-- Your instructions --
Your reply must consist of the data below, reproduced character for character.

-- Difference listings --
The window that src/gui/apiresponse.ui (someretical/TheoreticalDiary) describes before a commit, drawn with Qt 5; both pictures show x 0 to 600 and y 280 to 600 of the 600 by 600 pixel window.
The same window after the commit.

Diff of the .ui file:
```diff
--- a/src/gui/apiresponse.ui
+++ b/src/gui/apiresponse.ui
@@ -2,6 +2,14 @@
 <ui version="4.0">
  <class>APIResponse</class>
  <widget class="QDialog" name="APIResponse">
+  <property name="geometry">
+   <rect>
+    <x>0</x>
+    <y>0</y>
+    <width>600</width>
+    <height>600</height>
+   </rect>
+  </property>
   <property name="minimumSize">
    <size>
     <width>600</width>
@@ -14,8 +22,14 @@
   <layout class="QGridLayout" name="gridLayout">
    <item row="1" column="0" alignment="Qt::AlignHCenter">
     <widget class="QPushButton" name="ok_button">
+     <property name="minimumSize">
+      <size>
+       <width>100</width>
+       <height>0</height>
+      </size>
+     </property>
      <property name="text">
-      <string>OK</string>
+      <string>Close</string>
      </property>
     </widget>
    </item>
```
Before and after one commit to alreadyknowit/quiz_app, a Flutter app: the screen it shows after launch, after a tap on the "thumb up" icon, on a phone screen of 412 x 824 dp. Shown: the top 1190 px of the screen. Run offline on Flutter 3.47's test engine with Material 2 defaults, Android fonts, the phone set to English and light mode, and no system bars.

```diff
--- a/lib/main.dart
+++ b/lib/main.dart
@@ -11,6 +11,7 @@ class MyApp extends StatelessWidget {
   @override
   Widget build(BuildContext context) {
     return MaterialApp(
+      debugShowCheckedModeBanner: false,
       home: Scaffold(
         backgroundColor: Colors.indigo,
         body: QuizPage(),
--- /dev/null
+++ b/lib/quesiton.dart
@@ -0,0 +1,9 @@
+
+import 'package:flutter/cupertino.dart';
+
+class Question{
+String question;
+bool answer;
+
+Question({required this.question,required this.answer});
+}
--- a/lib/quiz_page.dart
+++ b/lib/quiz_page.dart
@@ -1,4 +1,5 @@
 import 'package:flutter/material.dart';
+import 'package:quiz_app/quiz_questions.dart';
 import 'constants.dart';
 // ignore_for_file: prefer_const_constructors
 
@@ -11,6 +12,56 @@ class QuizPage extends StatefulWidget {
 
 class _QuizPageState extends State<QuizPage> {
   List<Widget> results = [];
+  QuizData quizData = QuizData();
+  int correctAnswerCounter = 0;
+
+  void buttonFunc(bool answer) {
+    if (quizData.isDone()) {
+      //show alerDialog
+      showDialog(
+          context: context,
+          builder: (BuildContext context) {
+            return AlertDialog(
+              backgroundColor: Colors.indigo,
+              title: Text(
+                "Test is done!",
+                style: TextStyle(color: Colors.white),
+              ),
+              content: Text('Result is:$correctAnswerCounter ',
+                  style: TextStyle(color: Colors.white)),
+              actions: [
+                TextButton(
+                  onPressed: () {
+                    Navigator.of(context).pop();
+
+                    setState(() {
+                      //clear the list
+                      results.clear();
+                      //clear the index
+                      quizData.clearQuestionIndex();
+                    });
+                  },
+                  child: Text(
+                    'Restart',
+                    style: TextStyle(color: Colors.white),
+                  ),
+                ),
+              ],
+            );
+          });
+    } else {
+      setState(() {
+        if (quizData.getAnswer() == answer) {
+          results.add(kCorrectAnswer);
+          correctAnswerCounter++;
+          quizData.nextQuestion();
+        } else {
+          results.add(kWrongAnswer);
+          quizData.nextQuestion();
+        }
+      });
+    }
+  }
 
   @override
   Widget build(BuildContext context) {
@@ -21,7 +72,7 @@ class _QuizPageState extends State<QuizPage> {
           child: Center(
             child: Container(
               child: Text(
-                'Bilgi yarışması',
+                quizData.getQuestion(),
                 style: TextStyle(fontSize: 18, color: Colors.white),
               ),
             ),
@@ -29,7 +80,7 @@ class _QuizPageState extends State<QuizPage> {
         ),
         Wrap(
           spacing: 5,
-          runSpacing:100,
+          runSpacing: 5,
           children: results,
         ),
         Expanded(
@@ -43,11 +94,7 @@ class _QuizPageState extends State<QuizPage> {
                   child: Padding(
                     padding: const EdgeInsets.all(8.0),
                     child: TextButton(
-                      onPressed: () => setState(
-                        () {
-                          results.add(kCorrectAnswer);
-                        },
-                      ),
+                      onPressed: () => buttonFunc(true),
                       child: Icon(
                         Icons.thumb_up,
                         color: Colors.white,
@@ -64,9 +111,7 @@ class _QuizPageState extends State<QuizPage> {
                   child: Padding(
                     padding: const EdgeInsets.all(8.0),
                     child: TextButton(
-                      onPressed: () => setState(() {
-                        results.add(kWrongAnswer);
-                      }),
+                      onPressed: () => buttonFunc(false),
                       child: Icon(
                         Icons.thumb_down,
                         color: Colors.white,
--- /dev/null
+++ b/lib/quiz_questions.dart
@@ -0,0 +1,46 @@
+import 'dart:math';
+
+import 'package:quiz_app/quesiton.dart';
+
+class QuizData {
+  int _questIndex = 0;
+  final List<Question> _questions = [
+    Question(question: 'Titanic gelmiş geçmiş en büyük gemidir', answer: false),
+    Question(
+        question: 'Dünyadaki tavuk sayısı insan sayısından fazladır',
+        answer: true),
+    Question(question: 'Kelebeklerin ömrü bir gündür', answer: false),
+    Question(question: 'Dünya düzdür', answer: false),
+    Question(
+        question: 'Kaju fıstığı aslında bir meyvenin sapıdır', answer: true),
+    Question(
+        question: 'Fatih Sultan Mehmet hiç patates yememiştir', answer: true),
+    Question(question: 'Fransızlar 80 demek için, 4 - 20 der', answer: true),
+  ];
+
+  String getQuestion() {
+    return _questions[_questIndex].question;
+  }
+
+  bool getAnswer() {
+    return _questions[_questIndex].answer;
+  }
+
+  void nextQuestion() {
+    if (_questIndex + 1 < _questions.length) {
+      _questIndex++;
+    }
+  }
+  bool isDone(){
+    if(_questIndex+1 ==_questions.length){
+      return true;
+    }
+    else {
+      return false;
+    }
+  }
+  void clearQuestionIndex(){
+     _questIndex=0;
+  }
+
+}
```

-- Solution --
The window that src/gui/apiresponse.ui (someretical/TheoreticalDiary) describes before a commit, drawn with Qt 5; both pictures show x 0 to 600 and y 280 to 600 of the 600 by 600 pixel window.
The same window after the commit.

Diff of the .ui file:
```diff
--- a/src/gui/apiresponse.ui
+++ b/src/gui/apiresponse.ui
@@ -2,6 +2,14 @@
 <ui version="4.0">
  <class>APIResponse</class>
  <widget class="QDialog" name="APIResponse">
+  <property name="geometry">
+   <rect>
+    <x>0</x>
+    <y>0</y>
+    <width>600</width>
+    <height>600</height>
+   </rect>
+  </property>
   <property name="minimumSize">
    <size>
     <width>600</width>
@@ -14,8 +22,14 @@
   <layout class="QGridLayout" name="gridLayout">
    <item row="1" column="0" alignment="Qt::AlignHCenter">
     <widget class="QPushButton" name="ok_button">
+     <property name="minimumSize">
+      <size>
+       <width>100</width>
+       <height>0</height>
+      </size>
+     </property>
      <property name="text">
-      <string>OK</string>
+      <string>Close</string>
      </property>
     </widget>
    </item>
```
Before and after one commit to alreadyknowit/quiz_app, a Flutter app: the screen it shows after launch, after a tap on the "thumb up" icon, on a phone screen of 412 x 824 dp. Shown: the top 1190 px of the screen. Run offline on Flutter 3.47's test engine with Material 2 defaults, Android fonts, the phone set to English and light mode, and no system bars.

```diff
--- a/lib/main.dart
+++ b/lib/main.dart
@@ -11,6 +11,7 @@ class MyApp extends StatelessWidget {
   @override
   Widget build(BuildContext context) {
     return MaterialApp(
+      debugShowCheckedModeBanner: false,
       home: Scaffold(
         backgroundColor: Colors.indigo,
         body: QuizPage(),
--- /dev/null
+++ b/lib/quesiton.dart
@@ -0,0 +1,9 @@
+
+import 'package:flutter/cupertino.dart';
+
+class Question{
+String question;
+bool answer;
+
+Question({required this.question,required this.answer});
+}
--- a/lib/quiz_page.dart
+++ b/lib/quiz_page.dart
@@ -1,4 +1,5 @@
 import 'package:flutter/material.dart';
+import 'package:quiz_app/quiz_questions.dart';
 import 'constants.dart';
 // ignore_for_file: prefer_const_constructors
 
@@ -11,6 +12,56 @@ class QuizPage extends StatefulWidget {
 
 class _QuizPageState extends State<QuizPage> {
   List<Widget> results = [];
+  QuizData quizData = QuizData();
+  int correctAnswerCounter = 0;
+
+  void buttonFunc(bool answer) {
+    if (quizData.isDone()) {
+      //show alerDialog
+      showDialog(
+          context: context,
+          builder: (BuildContext context) {
+            return AlertDialog(
+              backgroundColor: Colors.indigo,
+              title: Text(
+                "Test is done!",
+                style: TextStyle(color: Colors.white),
+              ),
+              content: Text('Result is:$correctAnswerCounter ',
+                  style: TextStyle(color: Colors.white)),
+              actions: [
+                TextButton(
+                  onPressed: () {
+                    Navigator.of(context).pop();
+
+                    setState(() {
+                      //clear the list
+                      results.clear();
+                      //clear the index
+                      quizData.clearQuestionIndex();
+                    });
+                  },
+                  child: Text(
+                    'Restart',
+                    style: TextStyle(color: Colors.white),
+                  ),
+                ),
+              ],
+            );
+          });
+    } else {
+      setState(() {
+        if (quizData.getAnswer() == answer) {
+          results.add(kCorrectAnswer);
+          correctAnswerCounter++;
+          quizData.nextQuestion();
+        } else {
+          results.add(kWrongAnswer);
+          quizData.nextQuestion();
+        }
+      });
+    }
+  }
 
   @override
   Widget build(BuildContext context) {
@@ -21,7 +72,7 @@ class _QuizPageState extends State<QuizPage> {
           child: Center(
             child: Container(
               child: Text(
-                'Bilgi yarışması',
+                quizData.getQuestion(),
                 style: TextStyle(fontSize: 18, color: Colors.white),
               ),
             ),
@@ -29,7 +80,7 @@ class _QuizPageState extends State<QuizPage> {
         ),
         Wrap(
           spacing: 5,
-          runSpacing:100,
+          runSpacing: 5,
           children: results,
         ),
         Expanded(
@@ -43,11 +94,7 @@ class _QuizPageState extends State<QuizPage> {
                   child: Padding(
                     padding: const EdgeInsets.all(8.0),
                     child: TextButton(
-                      onPressed: () => setState(
-                        () {
-                          results.add(kCorrectAnswer);
-                        },
-                      ),
+                      onPressed: () => buttonFunc(true),
                       child: Icon(
                         Icons.thumb_up,
                         color: Colors.white,
@@ -64,9 +111,7 @@ class _QuizPageState extends State<QuizPage> {
                   child: Padding(
                     padding: const EdgeInsets.all(8.0),
                     child: TextButton(
-                      onPressed: () => setState(() {
-                        results.add(kWrongAnswer);
-                      }),
+                      onPressed: () => buttonFunc(false),
                       child: Icon(
                         Icons.thumb_down,
                         color: Colors.white,
--- /dev/null
+++ b/lib/quiz_questions.dart
@@ -0,0 +1,46 @@
+import 'dart:math';
+
+import 'package:quiz_app/quesiton.dart';
+
+class QuizData {
+  int _questIndex = 0;
+  final List<Question> _questions = [
+    Question(question: 'Titanic gelmiş geçmiş en büyük gemidir', answer: false),
+    Question(
+        question: 'Dünyadaki tavuk sayısı insan sayısından fazladır',
+        answer: true),
+    Question(question: 'Kelebeklerin ömrü bir gündür', answer: false),
+    Question(question: 'Dünya düzdür', answer: false),
+    Question(
+        question: 'Kaju fıstığı aslında bir meyvenin sapıdır', answer: true),
+    Question(
+        question: 'Fatih Sultan Mehmet hiç patates yememiştir', answer: true),
+    Question(question: 'Fransızlar 80 demek için, 4 - 20 der', answer: true),
+  ];
+
+  String getQuestion() {
+    return _questions[_questIndex].question;
+  }
+
+  bool getAnswer() {
+    return _questions[_questIndex].answer;
+  }
+
+  void nextQuestion() {
+    if (_questIndex + 1 < _questions.length) {
+      _questIndex++;
+    }
+  }
+  bool isDone(){
+    if(_questIndex+1 ==_questions.length){
+      return true;
+    }
+    else {
+      return false;
+    }
+  }
+  void clearQuestionIndex(){
+     _questIndex=0;
+  }
+
+}
```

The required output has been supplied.